What the task requires:
Say how many lines in the records contain the string "default", giving the number by itself.

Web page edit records
········
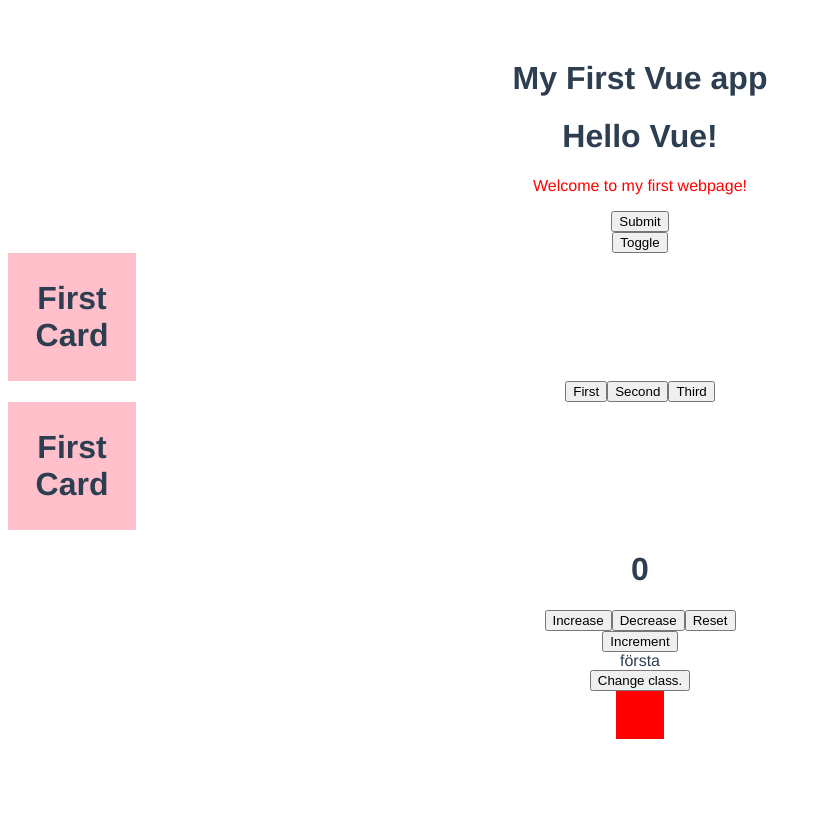
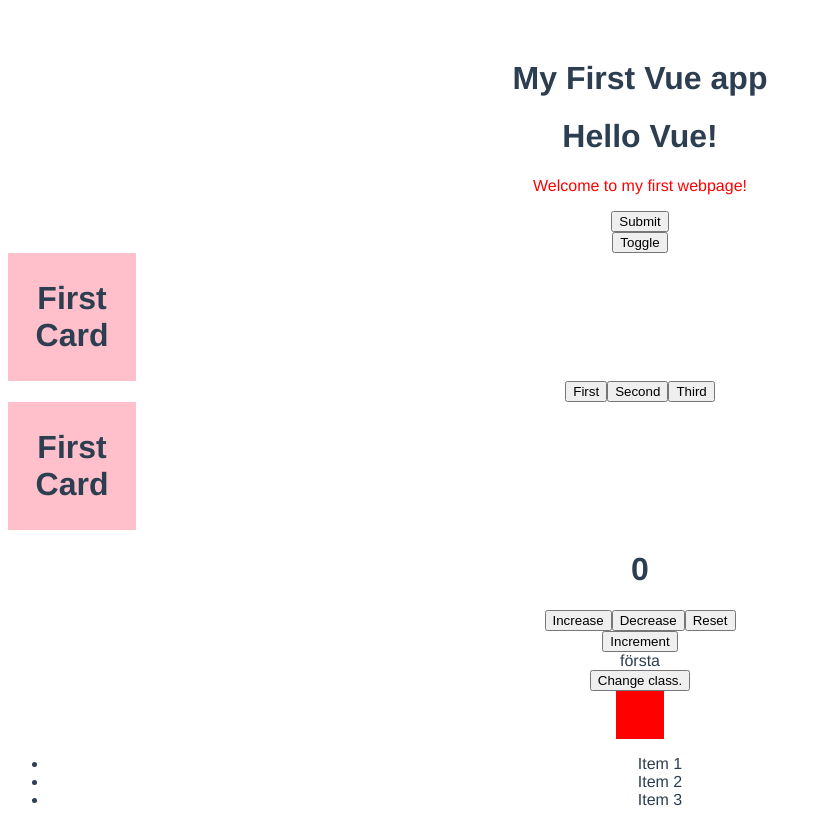
Before and after one commit to Liam-hi/vue-playground, a Vue app: page / in a window 1280 px wide. Shown: the whole page, without its empty margins (0-822 px from the left). Before the commit the page ends 800 px from the top, so only its background shows below. Built offline with nearby package versions, Linux system fonts and the light colour scheme.

Commit message:
Add ArrayProps.vue

```diff
--- a/src/App.vue
+++ b/src/App.vue
@@ -8,6 +8,7 @@
   <CounterApp />
   <IncrementArray />
   <UsingRefs />
+  <ArrayProps :items="myArray" />
 </template>
 
 <script>
@@ -17,6 +18,7 @@ import ConditionalRendering from './components/ConditionalRendering.vue'
 import CounterApp from './components/CounterApp.vue'
 import IncrementArray from './components/IncrementArray.vue'
 import UsingRefs from './components/UsingRefs.vue'
+import ArrayProps from './components/ArrayProps.vue'
 
 export default {
   name: 'App',
@@ -26,12 +28,18 @@ export default {
     ConditionalRendering,
     CounterApp,
     IncrementArray,
-    UsingRefs
+    UsingRefs,
+    ArrayProps
   },
   data() {
     return {
       componentTitle: "Component Title",
       toggle: true,
+      myArray: [
+        { id: 1, name: 'Item 1' },
+        { id: 2, name: 'Item 2' },
+        { id: 3, name: 'Item 3' },
+      ],
     }
   },
   methods: {
--- /dev/null
+++ b/src/components/ArrayProps.vue
@@ -0,0 +1,21 @@
+<template>
+    <div>
+        <ul>
+            <li v-for="x in items" :key="x.id">
+                {{ x.name }}
+            </li>
+        </ul>
+    </div>
+
+</template>
+
+<script>
+export default {
+    props: {
+        items: {
+            type: Array,
+            required: true,
+        }
+    }
+}
+</script>
```
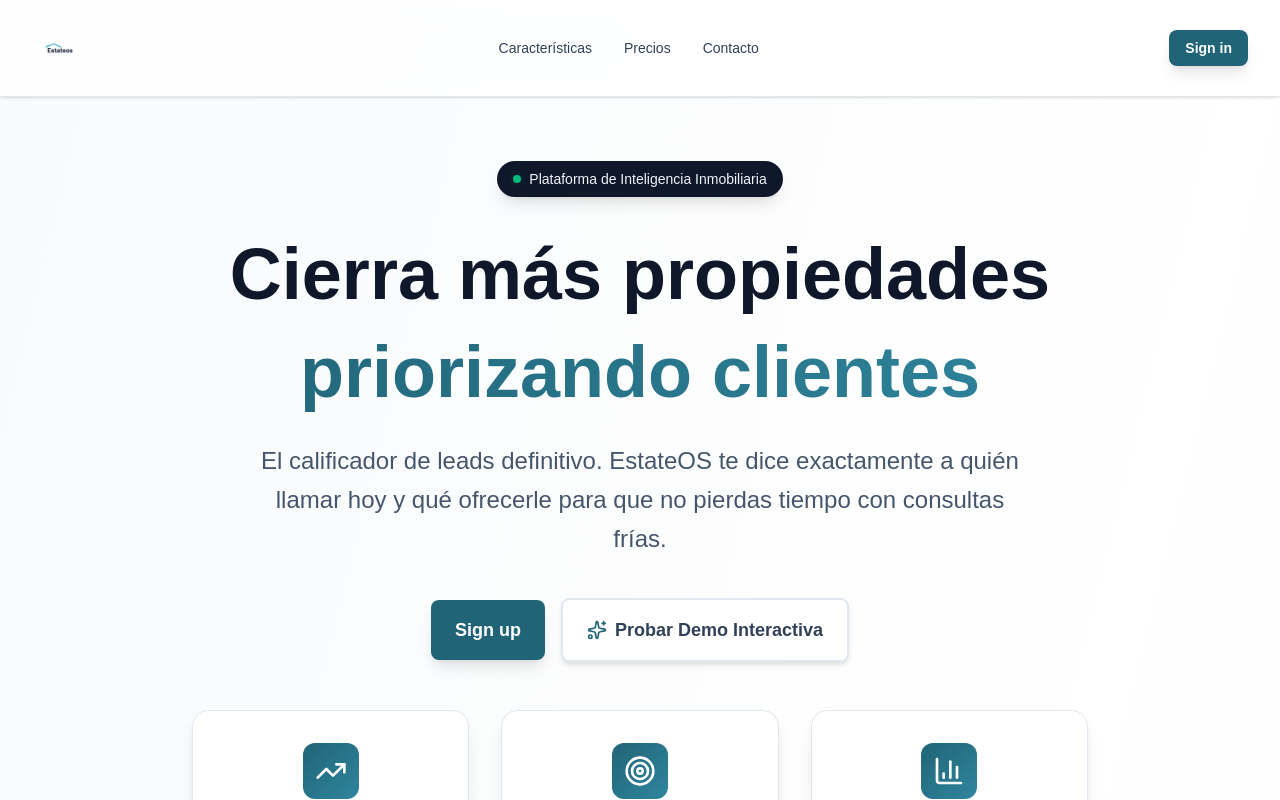
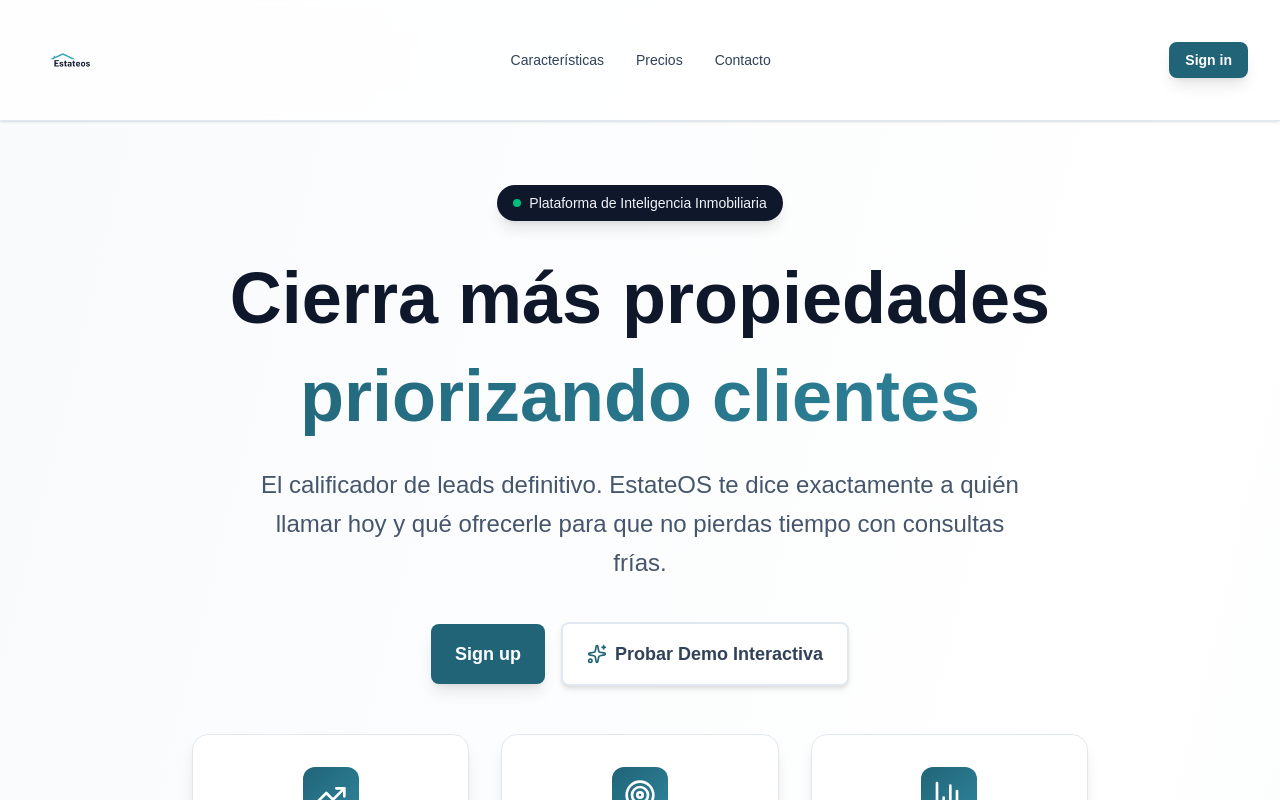
Before and after one commit to imanol676/SaaS-vertical-para-negocios-inmobiliarios, a Next.js app in the folder saasinmobiliario/: page / in a window 1280 px wide. Shown: the top 800 px of the page. Built offline with nearby package versions, Linux system fonts and the light colour scheme.

Commit message:
corrigiendo logo 2

```diff
--- a/saasinmobiliario/src/app/page.tsx
+++ b/saasinmobiliario/src/app/page.tsx
@@ -72,7 +72,7 @@
       <header className="sticky top-0 z-50 bg-white/80 backdrop-blur-md border-b border-slate-200 shadow-sm">
         <div className="container mx-auto px-6 lg:px-8 py-5 flex items-center justify-between">
           <div className="flex items-center">
-            <Image src="/logo.png" alt="EstateOS Logo" width={240} height={60} className="h-14 w-auto mix-blend-multiply" />
+            <Image src="/logo.png" alt="EstateOS Logo" width={320} height={80} className="h-20 w-auto mix-blend-multiply" />
           </div>
 
           {/* Desktop Nav */}
@@ -821,7 +821,7 @@
           <div className="grid grid-cols-1 md:grid-cols-4 gap-8 mb-8">
             <div>
               <div className="mb-4">
-                <Image src="/logo.png" alt="EstateOS Logo" width={240} height={60} className="h-14 w-auto brightness-0 invert opacity-90" />
+                <Image src="/logo.png" alt="EstateOS Logo" width={320} height={80} className="h-20 w-auto brightness-0 invert opacity-90" />
               </div>
               <p className="text-sm text-slate-400">
                 Potencia tu negocio inmobiliario con inteligencia artificial.
--- a/saasinmobiliario/src/components/DashboardHeader.tsx
+++ b/saasinmobiliario/src/components/DashboardHeader.tsx
@@ -25,7 +25,7 @@
             {isMobileMenuOpen ? <X className="w-6 h-6" /> : <Menu className="w-6 h-6" />}
           </button>
           <div className="flex items-center">
-            <Image src="/logo.png" alt="EstateOS Logo" width={240} height={60} className="h-14 w-auto mix-blend-multiply" />
+            <Image src="/logo.png" alt="EstateOS Logo" width={320} height={80} className="h-20 w-auto mix-blend-multiply" />
           </div>
         </div>
 
--- a/saasinmobiliario/src/components/demo/DemoHeader.tsx
+++ b/saasinmobiliario/src/components/demo/DemoHeader.tsx
@@ -25,7 +25,7 @@
             {isMobileMenuOpen ? <X className="w-6 h-6" /> : <Menu className="w-6 h-6" />}
           </button>
           <div className="flex items-center">
-            <Image src="/logo.png" alt="EstateOS Logo" width={240} height={60} className="h-14 w-auto mix-blend-multiply" /> <span className="text-sm font-semibold text-gray-400 align-middle ml-2">DEMO</span>
+            <Image src="/logo.png" alt="EstateOS Logo" width={320} height={80} className="h-20 w-auto mix-blend-multiply" /> <span className="text-sm font-semibold text-gray-400 align-middle ml-2">DEMO</span>
           </div>
         </div>
 
```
········
Problem solution:
3